The irresistible combination of a thick hunk of battered cod resting atop a mound of steaming hot chips (known as french fries in America) is the quintessential British comfort food. Whether eaten on a plastic lap tray in front of the "telly," or gobbled down from a makeshift paper cone on the way home from the pub, a meal of fish and chips is like a serving of deep-fried nostalgia with a sprinkling of salt and vinegar.
At the dish's peak popularity in the late 1920s, there were 35,000 fish and chip shops in the United Kingdom (England, Scotland, Wales and Northern Ireland). Today, there are still 10,500 "chippies" in the U.K. serving 360 million meals of fish and chips every year, the equivalent of six servings of fish and chips for every British man, woman and child.
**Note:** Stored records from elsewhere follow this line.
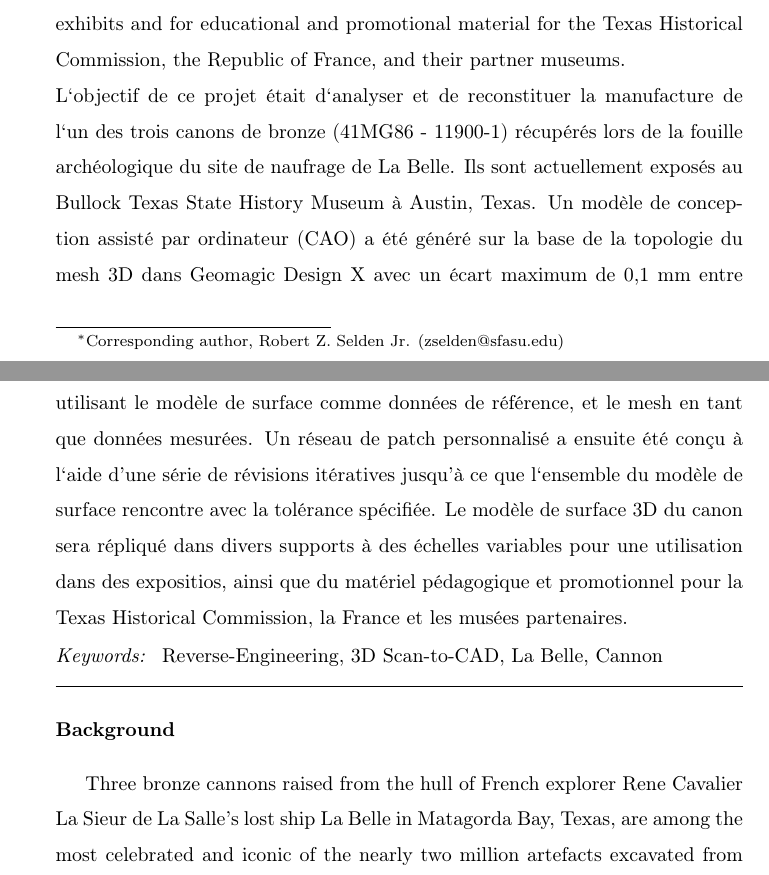
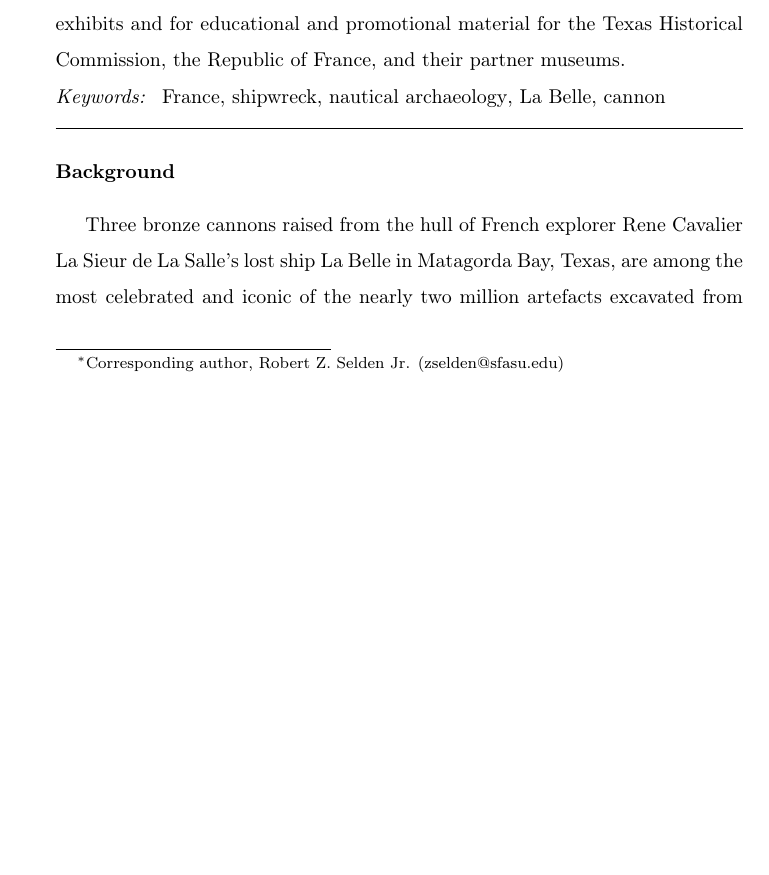
Before and after one commit to aksel-blaise/labelle-cannon, a LaTeX paper (elsarticle-template.tex): two parts of pages 1 and 2 of 18 before the commit and part of page 1 of 18 after it, the two joined at a grey line, cut so that both start at the same text, the shorter picture padded with empty space. Compiled offline with pdfLaTeX.

Commit message:
<revised for submission to BTAS>

```diff
--- a/elsarticle-template.tex
+++ b/elsarticle-template.tex
@@ -12,7 +12,7 @@
 \usepackage{lineno,hyperref}
 \modulolinenumbers[5]
 
-\journal{L'Anthropologie}
+\journal{BTAS}
 
 %%%%%%%%%%%%%%%%%%%%%%%
 %% Elsevier bibliography styles
@@ -62,12 +62,10 @@
 \begin{abstract}
 %% Text of abstract
 The goal of this project was to scan and reverse engineer one of three bronze cannons (41MG86 - 11900-1) that was recovered from the La Belle excavation, which is currently on exhibit at the Bullock Texas State History Museum in Austin, Texas. A freeform computer aided design (CAD) model was generated based upon the topology of the 3D mesh in Geomagic Design X with a desired maximum deviation of 0.1 mm between the model and the mesh. Deviations were calculated in Geomagic Control X using the surface model as the reference data, and the mesh as the measured data. A custom patch network was subsequently designed using a series of iterative revisions until the whole of the surface model met with the specified tolerance. The 3D surface model of the cannon will be replicated in a variety of media at variable scales for use in exhibits and for educational and promotional material for the Texas Historical Commission, the Republic of France, and their partner museums.
-\\
-L`objectif de ce projet était d`analyser et de reconstituer la manufacture de l`un des trois canons de bronze (41MG86 - 11900-1) récupérés lors de la fouille archéologique du site de naufrage de La Belle. Ils sont actuellement exposés au Bullock Texas State History Museum à Austin, Texas. Un modèle de conception assisté par ordinateur (CAO) a été généré sur la base de la topologie du mesh 3D dans Geomagic Design X avec un écart maximum  de 0,1 mm entre le modèle et le mesh. Les écarts ont été calculés dans Geomagic Control X en utilisant le modèle de surface comme données de référence, et le mesh en tant que données mesurées. Un réseau de patch personnalisé a ensuite été conçu à l`aide d'une série de révisions itératives jusqu'à ce que l`ensemble du modèle de surface rencontre avec la tolérance spécifiée. Le modèle de surface 3D du canon sera répliqué dans divers supports à des échelles variables pour une utilisation dans des expositios, ainsi que du matériel pédagogique et promotionnel pour la Texas Historical Commission, la France et les musées partenaires.
 \end{abstract}
 
 \begin{keyword}
-Reverse-Engineering \sep 3D Scan-to-CAD \sep La Belle \sep Cannon
+France \sep shipwreck \sep nautical archaeology \sep La Belle \sep cannon
 %% keywords here, in the form: keyword \sep keyword
 
 %% MSC codes here, in the form: \MSC code \sep code
```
The golden-fried combo is so deeply entrenched in British culture that it's hard to imagine a time when there wasn't a fish and chip shop in every neighborhood. But travel back a mere 200 years and you'd be hard-pressed to find fried fish or chipped potatoes anywhere in the British Isles. The delicious duo came together in the mid-19th century thanks in large part to the culinary contributions of immigrants.